We need it because while almost everyone cares deeply about some kind of art, not everyone has the headspace to sit at a computer to process their ideas about it. All kinds of people want to engage in the conversation and reading criticism gives anyone an opportunity to do so in a really focused way. Maybe these ideas have been floating around the reader’s head, too. It’s exciting for them to see them well articulated in print. I hope it can make art better, too. If artists know there are people out there paying insanely close attention perhaps it motivates them to be their best.
Q Your thoughts on the current music/entertainment journalism environment?
A big question but, for the most part, I love so much of what I see happening out there. Writers like Lindsay Zoladz, Vanessa Grigoriadis, Doreen St. Felix, Reggie Ugwu, Gayle Wald, Robin Givhan, Wesley Morris, and so many other people all do work that thrills me and makes me think in new and exciting ways.
I do read a lot of writing that seems like a strung together thread of what the writer has seen on Twitter. This is both safe (it’s less scary to put yourself out there when you’re using ideas that have already been crowd-tested on social media), elitist, and boring. I also read a lot of writing that has the influence of academia and uses jargon that I don’t understand. I much prefer people who write clearly, like they speak. I do wish there was less of all of that.
Q Per your conversation with Thora Siemsen (The Creative Independent), are your ideas on accessibility radical or rare? Generally well-received?
I’m not sure, but I just know that the rule for me is basically always to write like you speak, or a cleaned up and deliberate version of how you speak. I believe in using $1 words instead of $20 words, and I think if you read a piece of writing out loud, it should sound good. I would like to say that this is merely an ideal for me: I often fail to live up to my own standards but it’s valuable for me to do my best at this. It’s always clarified things for me.
Q Why do you think music, fashion, art needs to be accessible?
I just think writing is meant to be read, and it’s hard to read writing that’s hard to read.
Q Are your interviews generally done in person?
It’s a mixed bag but I do my best to get the best and most access I can.
Q Favorite music critics or texts?
I love Ellen Willis, because she does what I think is very important, which is thinks for herself. I love Oliver Sacks’s Musicophilia. I love Pulphead by John Jeremiah Sullivan. I mostly read a lot of old profile writing and essays by people like Lillian Ross, Janet Malcolm, Renata Adler, Truman Capote, and probably most importantly, my hero and the love of my life Gore Vidal. I love that high-toned New York writing from the 20th century and just wish I was as good. It’s so useful to read writers who are way better than you are.
Q What are you reading this fall?
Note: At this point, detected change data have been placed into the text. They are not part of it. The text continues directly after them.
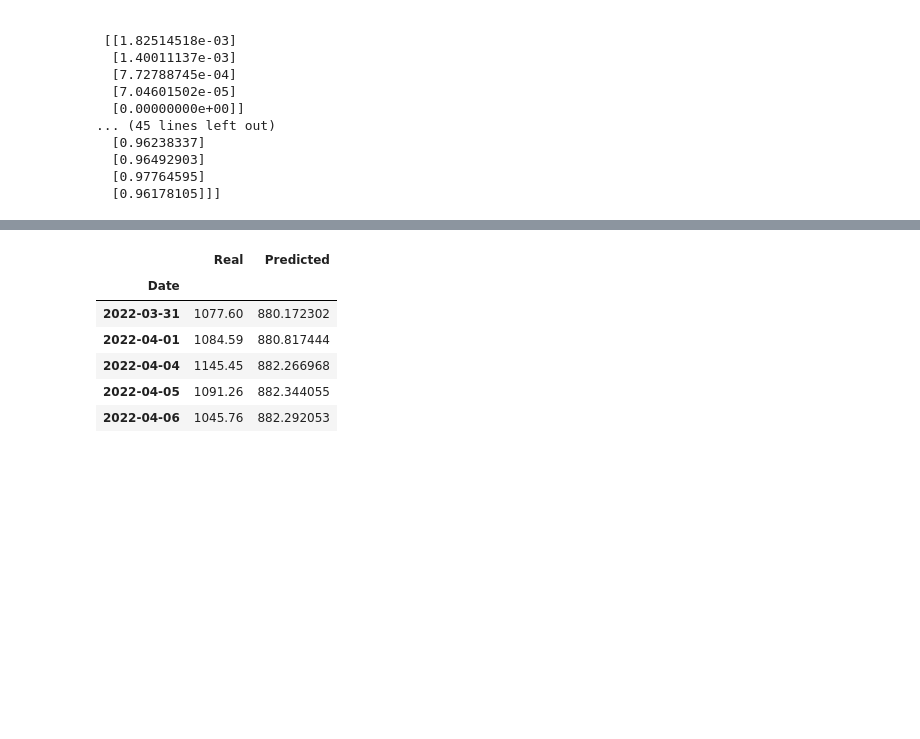
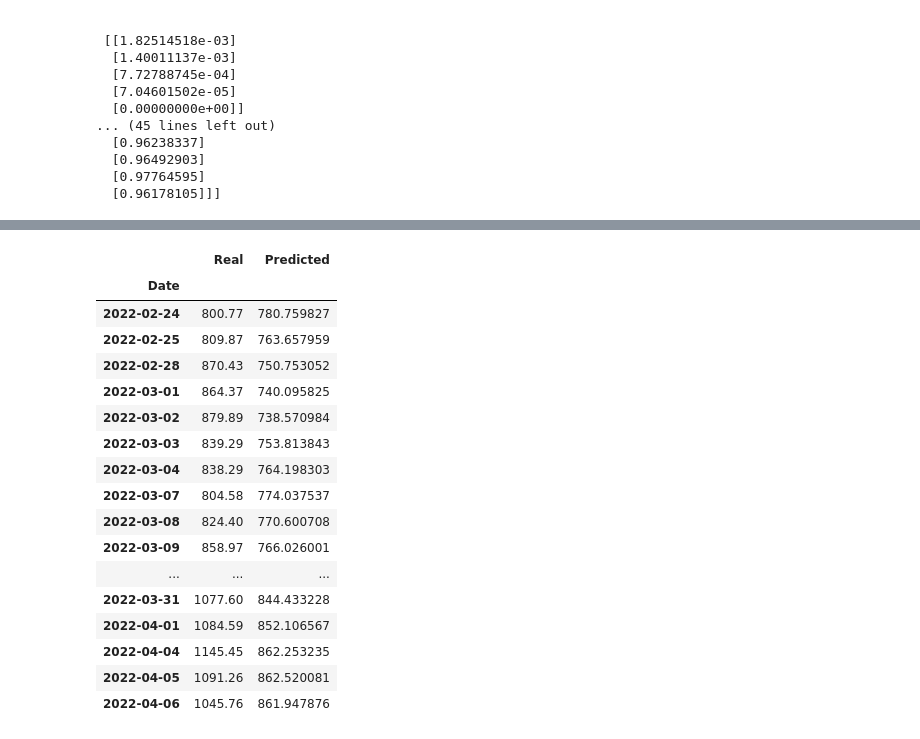
Before and after one commit to jgb161/Stock-Data-Analysis, a Jupyter notebook: TSLA_Analysis-Dana.ipynb, the cells around one changed output, grey strips where cells are left out. Cells and saved outputs as stored; diff of their text form; code cells hidden in the pictures; blank space fills up the shorter version.

```diff
--- a/TSLA_Analysis-Dana.ipynb
+++ b/TSLA_Analysis-Dana.ipynb
@@ -23,7 +23,8 @@ tsla_df = pd.read_csv(file_path, index_col="Date", parse_dates=True, infer_datet
 tsla_df.drop(inplace=True, columns=["Down", "RSI(14)"])
 tsla_df.dropna(inplace=True)
 tsla_df.sort_index(inplace=True)
-tsla_df.head(30)
+df = tsla_df.iloc[-1008:]
+df.head(30)
 # %% [output]
 |  | Open | High | Low | Close | Volume | Up |
 | Date |  |  |  |  |  |  |
@@ -54,13 +55,13 @@ Volume    0
 Up        0
 dtype: int64
 # %%
-def window_data(tsal_df, window, feature_col_number, target_col_number):
+def window_data(df, window, feature_col_number, target_col_number):
 
     X = []
     y = []
-    for i in range(len(tsla_df) - window):
-        features = tsla_df.iloc[i : (i + window), feature_col_number]
-        target = tsla_df.iloc[(i + window), target_col_number]
+    for i in range(len(df) - window):
+        features = df.iloc[i : (i + window), feature_col_number]
+        target = df.iloc[(i + window), target_col_number]
         X.append(features)
         y.append(target)
     return np.array(X), np.array(y).reshape(-1, 1)
@@ -197,5 +198,5 @@ Non-trainable params: 0
 _________________________________________________________________
 # %%
 # Train the model
-model.fit(X_train, y_train, epochs=10, shuffle=False, batch_size=1, verbose=1)
+model.fit(X_train, y_train, epochs=100, shuffle=False, batch_size=90, verbose=1)
 # %% [output]
@@ -237,7 +235,7 @@ real_prices = scaler.inverse_transform(y_test.reshape(-1, 1))
 tsla_stock = pd.DataFrame({
     "Real": real_prices.ravel(),
     "Predicted": predicted_prices.ravel()
-    }, index = tsla_df.index[-len(real_prices): ])
+    }, index = df.index[-len(real_prices): ])
 tsla_stock.head()
 # %% [output]
 |  | Real | Predicted |
@@ -255,10 +253,21 @@ tsla_stock.plot()
 # %%
-tsla_stock.tail()
+tsla_stock.tail(30)
 # %% [output]
 |  | Real | Predicted |
 | Date |  |  |
-| 2022-03-31 | 1077.60 | 880.172302 |
-| 2022-04-01 | 1084.59 | 880.817444 |
-| 2022-04-04 | 1145.45 | 882.266968 |
-| 2022-04-05 | 1091.26 | 882.344055 |
-| 2022-04-06 | 1045.76 | 882.292053 |
+| 2022-02-24 | 800.77 | 780.759827 |
+| 2022-02-25 | 809.87 | 763.657959 |
+| 2022-02-28 | 870.43 | 750.753052 |
+| 2022-03-01 | 864.37 | 740.095825 |
+| 2022-03-02 | 879.89 | 738.570984 |
+| 2022-03-03 | 839.29 | 753.813843 |
+| 2022-03-04 | 838.29 | 764.198303 |
+| 2022-03-07 | 804.58 | 774.037537 |
+| 2022-03-08 | 824.40 | 770.600708 |
+| 2022-03-09 | 858.97 | 766.026001 |
+| ... | ... | ... |
+| 2022-03-31 | 1077.60 | 844.433228 |
+| 2022-04-01 | 1084.59 | 852.106567 |
+| 2022-04-04 | 1145.45 | 862.253235 |
+| 2022-04-05 | 1091.26 | 862.520081 |
+| 2022-04-06 | 1045.76 | 861.947876 |
```
Also changed, not shown: parts of 8 cells of this notebook.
Andrew Sean Greer’s Less and Janet Malcolm’s Iphigenia in Forest Hills, a riveting book about a murder trial from my favorite nonfiction writer. I also bought a book version of Truman Capote’s New Yorker profile of Marlon Brando in the 1950s, and it’s a masterclass in profile writing. I’ve also been reading nature writing by Gavin Maxwell because I am trying to get better at describing the scenery in my stories.
Q What title would fit best documentarian, curator, or purveyor of the arts?
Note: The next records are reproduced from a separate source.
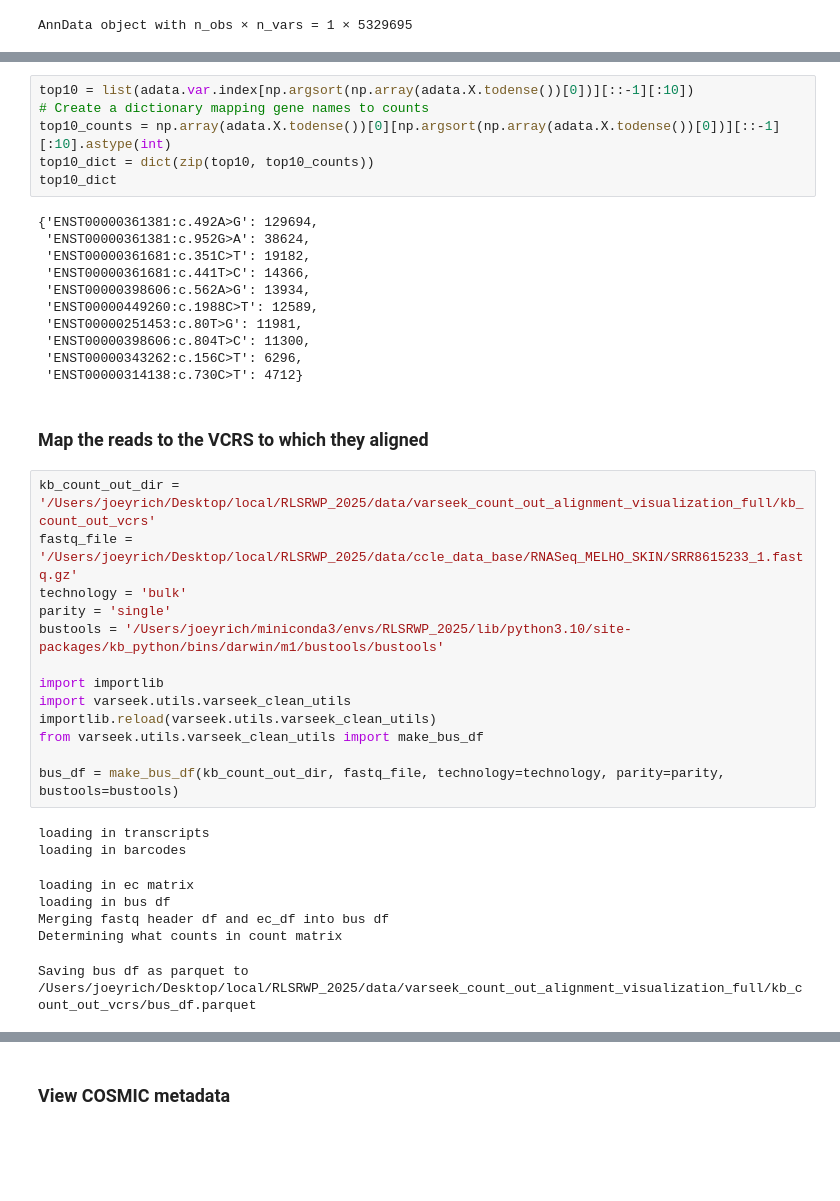
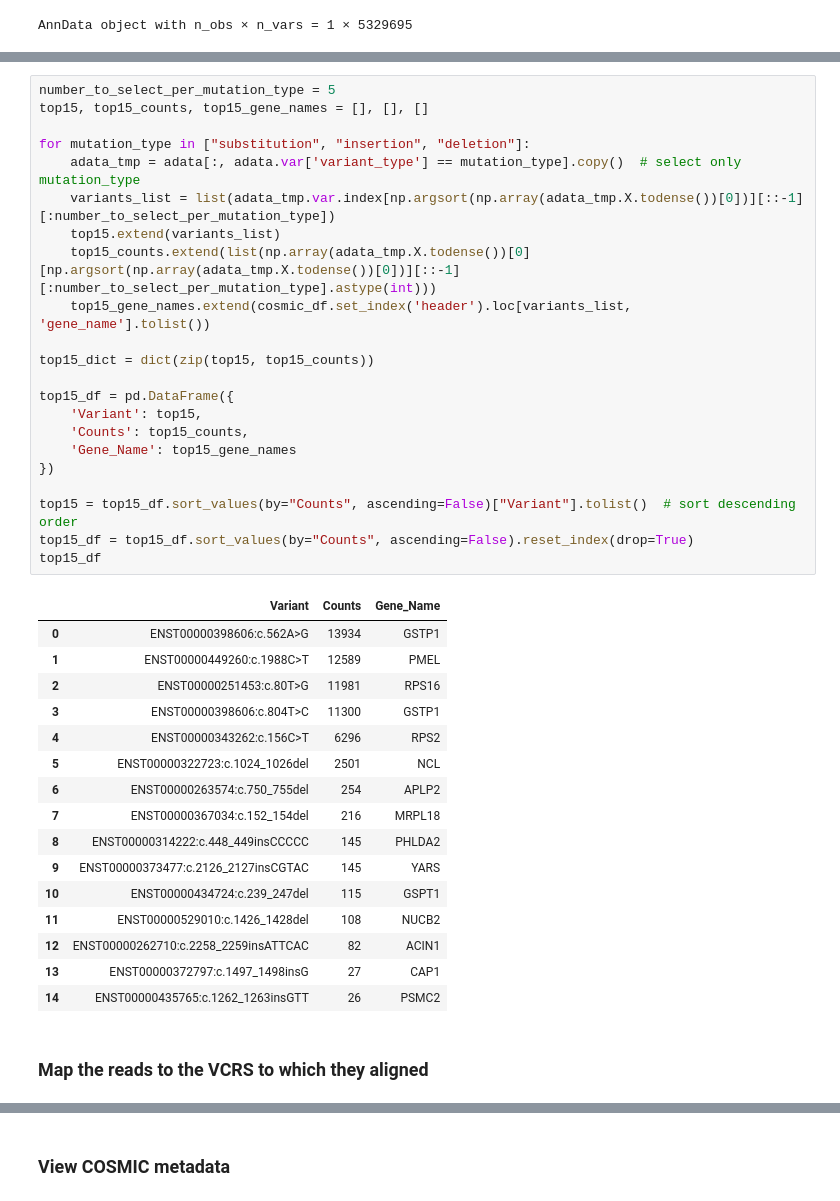
Before and after one commit to pachterlab/RLSRP_2025, a Jupyter notebook: notebooks/SuppX_pull_out_reads_for_alignment_viz.ipynb, the cells around one changed output, grey strips where cells are left out. Drawn from its saved outputs; the diff is of its cells as text; blank space fills up the shorter version.

```diff
--- a/notebooks/SuppX_pull_out_reads_for_alignment_viz.ipynb
+++ b/notebooks/SuppX_pull_out_reads_for_alignment_viz.ipynb
@@ -247,40 +260,41 @@ AnnData object with n_obs × n_vars = 1 × 5329695
 # %%
-top10 = list(adata.var.index[np.argsort(np.array(adata.X.todense())[0])][::-1][:10])
-# Create a dictionary mapping gene names to counts
-top10_counts = np.array(adata.X.todense())[0][np.argsort(np.array(adata.X.todense())[0])][::-1][:10].astype(int)
-top10_dict = dict(zip(top10, top10_counts))
-top10_dict
+number_to_select_per_mutation_type = 5
+top15, top15_counts, top15_gene_names = [], [], []
+
+for mutation_type in ["substitution", "insertion", "deletion"]:
+    adata_tmp = adata[:, adata.var['variant_type'] == mutation_type].copy()  # select only mutation_type
+    variants_list = list(adata_tmp.var.index[np.argsort(np.array(adata_tmp.X.todense())[0])][::-1][:number_to_select_per_mutation_type])
+    top15.extend(variants_list)
+    top15_counts.extend(list(np.array(adata_tmp.X.todense())[0][np.argsort(np.array(adata_tmp.X.todense())[0])][::-1][:number_to_select_per_mutation_type].astype(int)))
+    top15_gene_names.extend(cosmic_df.set_index('header').loc[variants_list, 'gene_name'].tolist())
+
+top15_dict = dict(zip(top15, top15_counts))
+
+top15_df = pd.DataFrame({
+    'Variant': top15,
+    'Counts': top15_counts,
+    'Gene_Name': top15_gene_names
+})
+
+top15 = top15_df.sort_values(by="Counts", ascending=False)["Variant"].tolist()  # sort descending order
+top15_df = top15_df.sort_values(by="Counts", ascending=False).reset_index(drop=True)
+top15_df
 # %% [output]
-{'ENST00000361381:c.492A>G': 129694,
- 'ENST00000361381:c.952G>A': 38624,
- 'ENST00000361681:c.351C>T': 19182,
- 'ENST00000361681:c.441T>C': 14366,
- 'ENST00000398606:c.562A>G': 13934,
- 'ENST00000449260:c.1988C>T': 12589,
- 'ENST00000251453:c.80T>G': 11981,
- 'ENST00000398606:c.804T>C': 11300,
- 'ENST00000343262:c.156C>T': 6296,
- 'ENST00000314138:c.730C>T': 4712}
+|  | Variant | Counts | Gene_Name |
+| 0 | ENST00000398606:c.562A>G | 13934 | GSTP1 |
+| 1 | ENST00000449260:c.1988C>T | 12589 | PMEL |
+| 2 | ENST00000251453:c.80T>G | 11981 | RPS16 |
+| 3 | ENST00000398606:c.804T>C | 11300 | GSTP1 |
+| 4 | ENST00000343262:c.156C>T | 6296 | RPS2 |
+| 5 | ENST00000322723:c.1024_1026del | 2501 | NCL |
+| 6 | ENST00000263574:c.750_755del | 254 | APLP2 |
+| 7 | ENST00000367034:c.152_154del | 216 | MRPL18 |
+| 8 | ENST00000314222:c.448_449insCCCCC | 145 | PHLDA2 |
+| 9 | ENST00000373477:c.2126_2127insCGTAC | 145 | YARS |
+| 10 | ENST00000434724:c.239_247del | 115 | GSPT1 |
+| 11 | ENST00000529010:c.1426_1428del | 108 | NUCB2 |
+| 12 | ENST00000262710:c.2258_2259insATTCAC | 82 | ACIN1 |
+| 13 | ENST00000372797:c.1497_1498insG | 27 | CAP1 |
+| 14 | ENST00000435765:c.1262_1263insGTT | 26 | PSMC2 |
 # %% [markdown]
 ### Map the reads to the VCRS to which they aligned
-# %%
-kb_count_out_dir = '/Users/joeyrich/Desktop/local/RLSRWP_2025/data/varseek_count_out_alignment_visualization_full/kb_count_out_vcrs'
-fastq_file = '/Users/joeyrich/Desktop/local/RLSRWP_2025/data/ccle_data_base/RNASeq_MELHO_SKIN/SRR8615233_1.fastq.gz'
-technology = 'bulk'
-parity = 'single'
-bustools = '/Users/joeyrich/miniconda3/envs/RLSRWP_2025/lib/python3.10/site-packages/kb_python/bins/darwin/m1/bustools/bustools'
-
-import importlib
-import varseek.utils.varseek_clean_utils
-importlib.reload(varseek.utils.varseek_clean_utils)
-from varseek.utils.varseek_clean_utils import make_bus_df
-
-bus_df = make_bus_df(kb_count_out_dir, fastq_file, technology=technology, parity=parity, bustools=bustools)
-# %% [output]
-loading in transcripts
-loading in barcodes
-loading in ec matrix
-loading in bus df
-Merging fastq header df and ec_df into bus df
-Determining what counts in count matrix
-Saving bus df as parquet to /Users/joeyrich/Desktop/local/RLSRWP_2025/data/varseek_count_out_alignment_visualization_full/kb_count_out_vcrs/bus_df.parquet
```
Also changed, not shown: parts of 26 cells of this notebook, 3 other files.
I guess storyteller? It’s cheesy, I know, but it works fine.
Q What are you working on or looking forward to in music?
I will hopefully get to do some year end list writing for Pitchfork which I really enjoy doing. I love looking back on the year in terms of music and getting to write about albums with a little distance from them. Usually, you have to write about them as soon as they come out. I’m also excited for Rihanna’s reggae album*.
Q Any interest in putting out a collection of your writing?
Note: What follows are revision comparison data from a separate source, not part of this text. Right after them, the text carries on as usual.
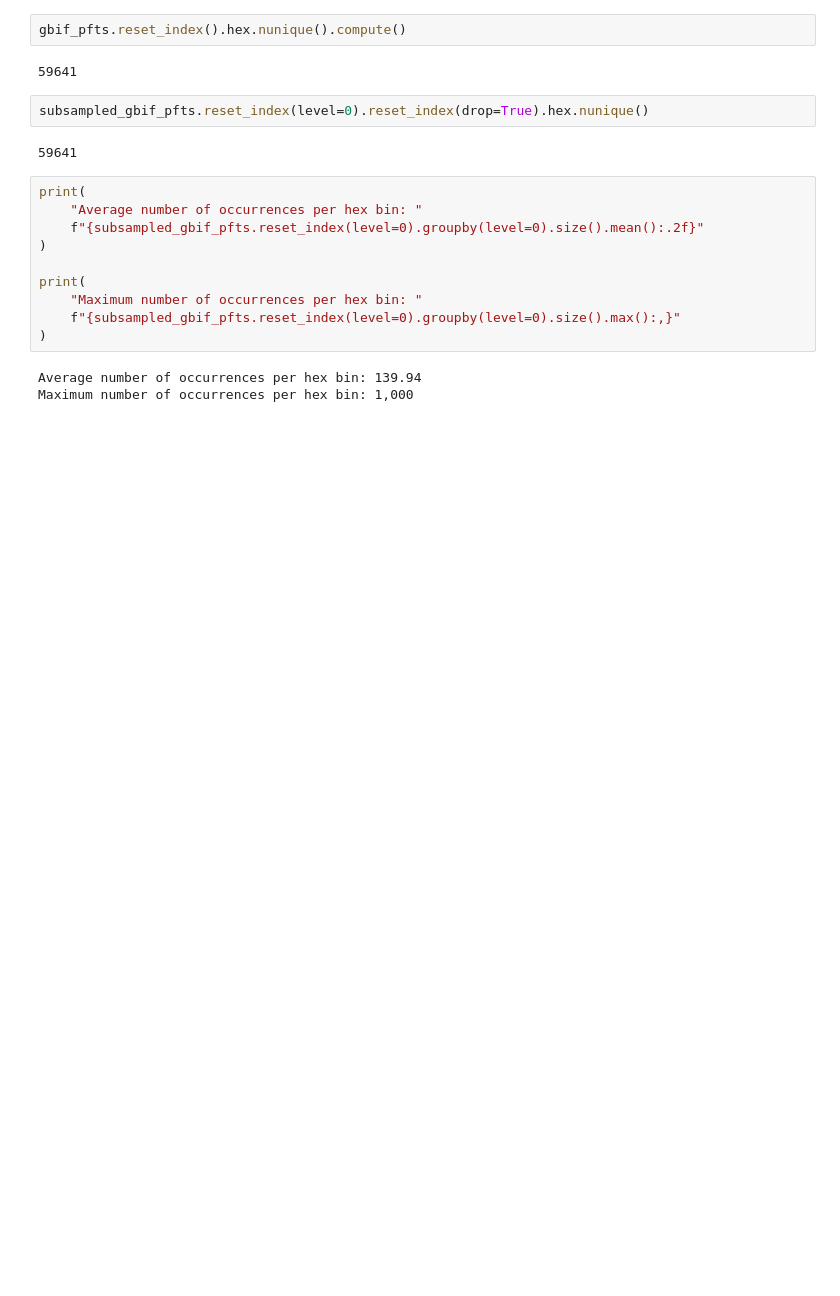
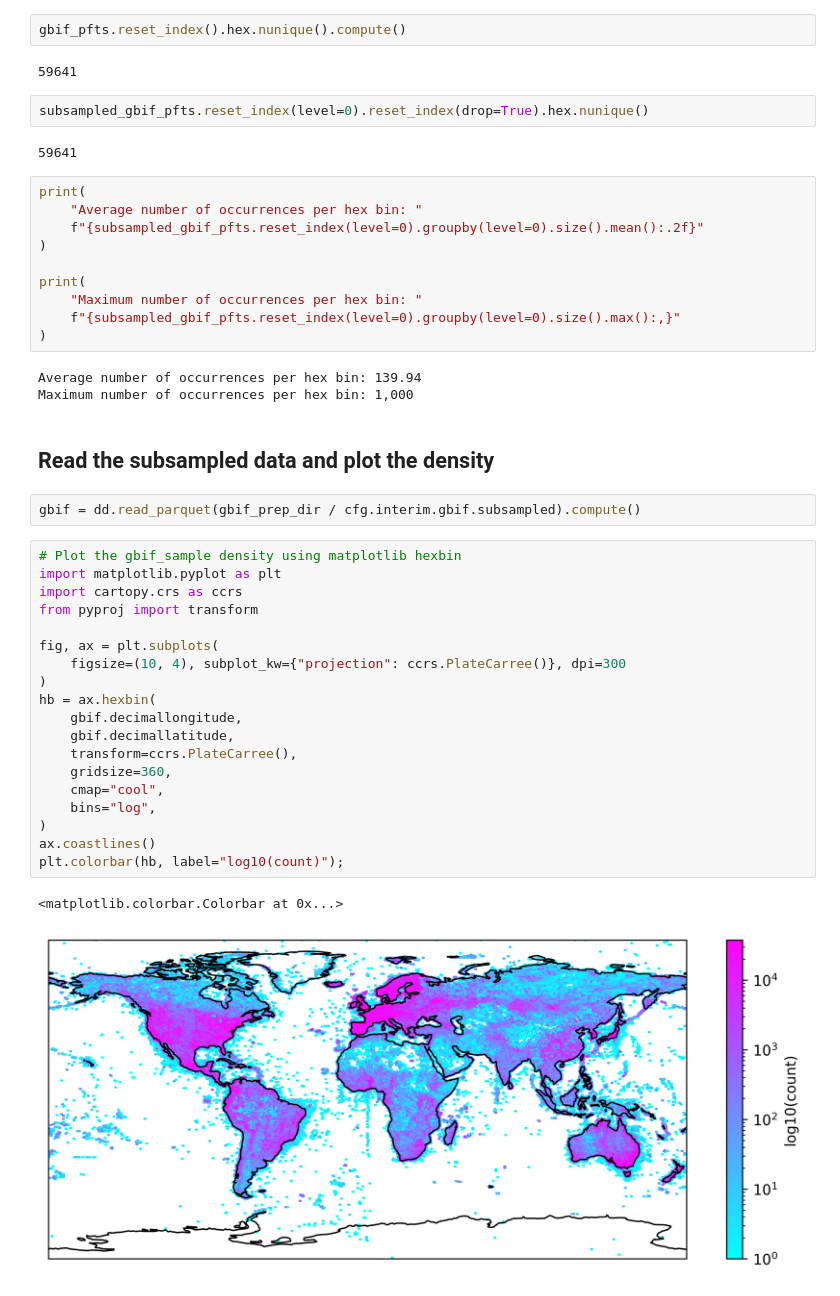
Before and after one commit to GeoSense-Freiburg/cit-sci-traits, a Jupyter notebook: notebooks/0-1_global_trait_data/0-1-2_explore_GBIF.ipynb, the cells around one changed output. Cells and saved outputs as stored; diff of their text form; blank space fills up the shorter version.

Commit message:
plot subsampled GBIF density

```diff
--- a/notebooks/0-1_global_trait_data/0-1-2_explore_GBIF.ipynb
+++ b/notebooks/0-1_global_trait_data/0-1-2_explore_GBIF.ipynb
@@ -294,3 +305,29 @@ print(
 # %% [output]
 Average number of occurrences per hex bin: 139.94
 Maximum number of occurrences per hex bin: 1,000
+# %% [markdown]
+## Read the subsampled data and plot the density
+# %%
+gbif = dd.read_parquet(gbif_prep_dir / cfg.interim.gbif.subsampled).compute()
+# %%
+# Plot the gbif_sample density using matplotlib hexbin
+import matplotlib.pyplot as plt
+import cartopy.crs as ccrs
+from pyproj import transform
+
+fig, ax = plt.subplots(
+    figsize=(10, 4), subplot_kw={"projection": ccrs.PlateCarree()}, dpi=300
+)
+hb = ax.hexbin(
+    gbif.decimallongitude,
+    gbif.decimallatitude,
+    transform=ccrs.PlateCarree(),
+    gridsize=360,
+    cmap="cool",
+    bins="log",
+)
+ax.coastlines()
+plt.colorbar(hb, label="log10(count)");
+# %% [output]
+<matplotlib.colorbar.Colorbar at 0x...>
+[figure, added]
```
Also changed, not shown: parts of 2 cells of this notebook.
I wish people cared that much! But I actually don’t even know if what I do lends itself to that kind of reading. Do people want to read a random collection of profiles? I’d love to find a new topic that I feel like is deserving of a full-length book. [We’ll be reading!]